By August 13, 2005, air quality and visibility returned to normal in Kuala Lumpur, as the haze moved northwards to the states of Perlis, Kedah and Penang, according to the Department of Environment (JAS) API reading. On August 16th, air quality throughout Malaysia had returned to normal according to JAS statistics, as the haze was blown further northwards into Thailand.
Kuala Lumpur International Airport was unaffected during the hazy period but flights for non-ILS equipped planes from Subang airport were suspended until conditions cleared on August 13th.
Cloud seeding operations using RMAF C-130s were used throughout Malaysia, although the haze had moved north of Malaysia into Thailand.
Malaysia's Environment Minister, Adenan Satem, and Commodities Minister, Peter Chin, met with Indonesia's forestry minister and officials from its environment ministry in Medan. Malaysia had sent 125 firefighters while Australia had sent 12 bushfire experts to fight Indonesia's estimated more than a thousand forest and scrub fires (estimate reached by counting hotspots greater than 1km on satellite imagery, example of such an image shown below).

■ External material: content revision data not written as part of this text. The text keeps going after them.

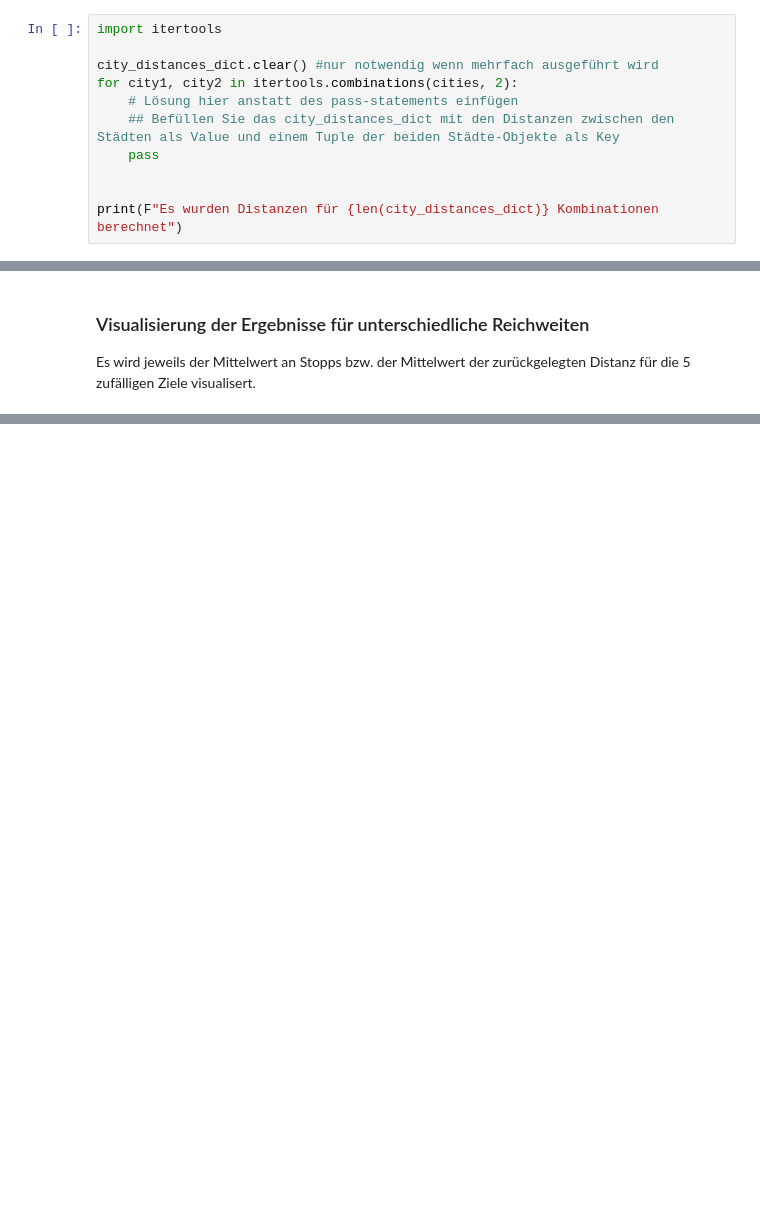
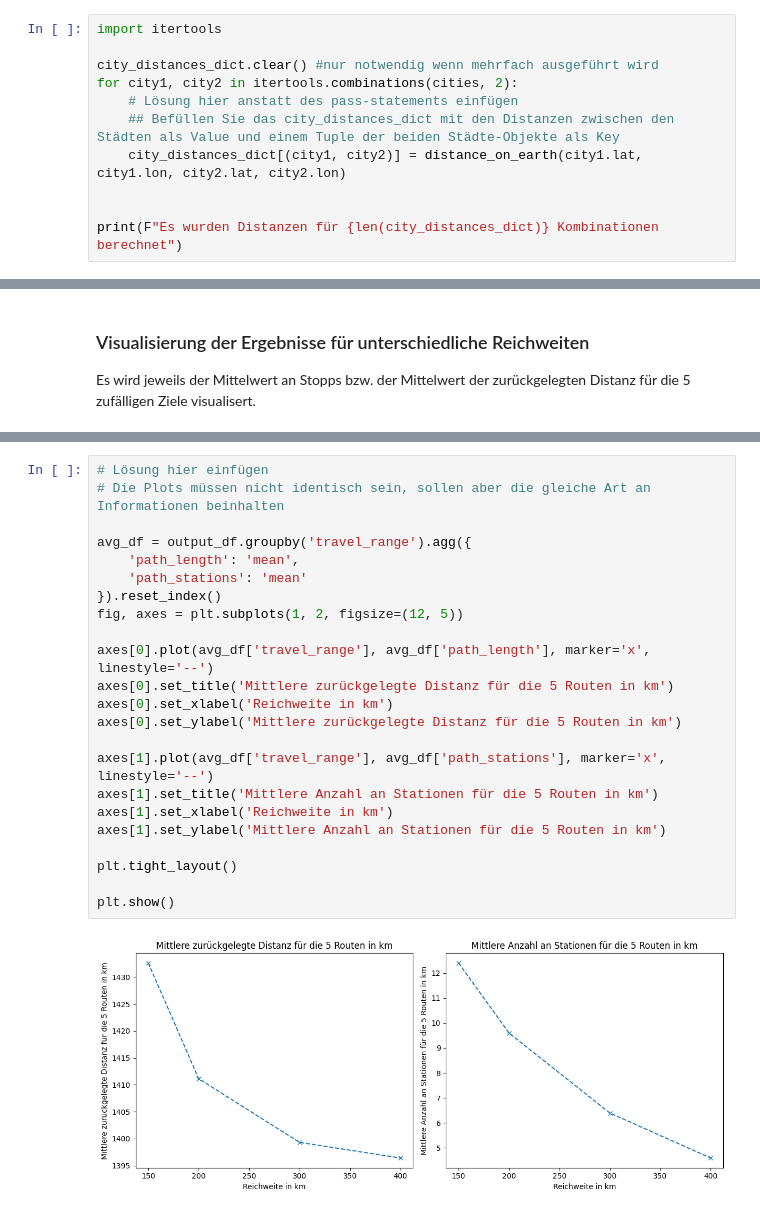
Before and after one commit to Kevidor/Sofwaredesign, a Jupyter notebook: Vorlesungen/03_Algorithmen_&_Datenstrukturen/03_07_Algorithmen_und_Datenstrukturen_Bäume-Graphen/03_07_Algorithmen und Datenstrukturen - Distance Traveled/03_07_travelable_distance_aufgabe.ipynb, the cells around one changed output, grey strips where cells are left out. Saved outputs shown, nothing was run; the diff lists cells and outputs as text; blank space fills up the shorter version.

```diff
--- a/Vorlesungen/03_Algorithmen_&_Datenstrukturen/03_07_Algorithmen_und_Datenstrukturen_Bäume-Graphen/03_07_Algorithmen und Datenstrukturen - Distance Traveled/03_07_travelable_distance_aufgabe.ipynb
+++ b/Vorlesungen/03_Algorithmen_&_Datenstrukturen/03_07_Algorithmen_und_Datenstrukturen_Bäume-Graphen/03_07_Algorithmen und Datenstrukturen - Distance Traveled/03_07_travelable_distance_aufgabe.ipynb
@@ -158,7 +161,7 @@ city_distances_dict.clear() #nur notwendig wenn mehrfach ausgeführt wird
 for city1, city2 in itertools.combinations(cities, 2):
     # Lösung hier anstatt des pass-statements einfügen
     ## Befüllen Sie das city_distances_dict mit den Distanzen zwischen den Städten als Value und einem Tuple der beiden Städte-Objekte als Key
-    pass
+    city_distances_dict[(city1, city2)] = distance_on_earth(city1.lat, city1.lon, city2.lat, city2.lon)
 
 
 print(F"Es wurden Distanzen für {len(city_distances_dict)} Kombinationen berechnet")
@@ -437,0 +488,25 @@ Text(0, 0.5, 'Mittlere Anzahl an Stationen für die 5 Routen in km')
+# %%
+# Lösung hier einfügen
+# Die Plots müssen nicht identisch sein, sollen aber die gleiche Art an Informationen beinhalten
+
+avg_df = output_df.groupby('travel_range').agg({
+    'path_length': 'mean',
+    'path_stations': 'mean'
+}).reset_index()
+fig, axes = plt.subplots(1, 2, figsize=(12, 5))
+
+axes[0].plot(avg_df['travel_range'], avg_df['path_length'], marker='x', linestyle='--')
+axes[0].set_title('Mittlere zurückgelegte Distanz für die 5 Routen in km')
+axes[0].set_xlabel('Reichweite in km')
+axes[0].set_ylabel('Mittlere zurückgelegte Distanz für die 5 Routen in km')
+
+axes[1].plot(avg_df['travel_range'], avg_df['path_stations'], marker='x', linestyle='--')
+axes[1].set_title('Mittlere Anzahl an Stationen für die 5 Routen in km')
+axes[1].set_xlabel('Reichweite in km')
+axes[1].set_ylabel('Mittlere Anzahl an Stationen für die 5 Routen in km')
+
+plt.tight_layout()
+
+plt.show()
+# %% [output]
+[figure, added]
```
Also changed, not shown: parts of 20 cells of this notebook, 1 other file.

Other nations pledged aid to Indonesia, including an offer from Singapore of planes for cloud seeding. Japan, Korea and Thailand also offered help.
On August 22, Malaysia extended its cloud seeding operations to include Indonesia, as requested by Indonesia.
The haze made a brief return on September 11.
The air pollutant index readings (API) were released for the first time by the Malaysian government since 1997. Up to date readings are now available for the 51 sites monitored automatically and continuously via the Department of Environment, Malaysia.
Following are API readings recorded during the onset of haze, 10 August, 2005 (refer Related article from the New Straits Times):
* Port Klang 424
* Kuala Selangor 418
* Shah Alam 349
* Putrajaya 337
* Petaling Jaya 304
* Kuala Lumpur 276
* Tanjung Malim 205
* Gombak 200
* Country Heights, Kajang 185
* Nilai 174
* Seremban 137
* Jerantut 131
* Bukit Rambai, Malacca 107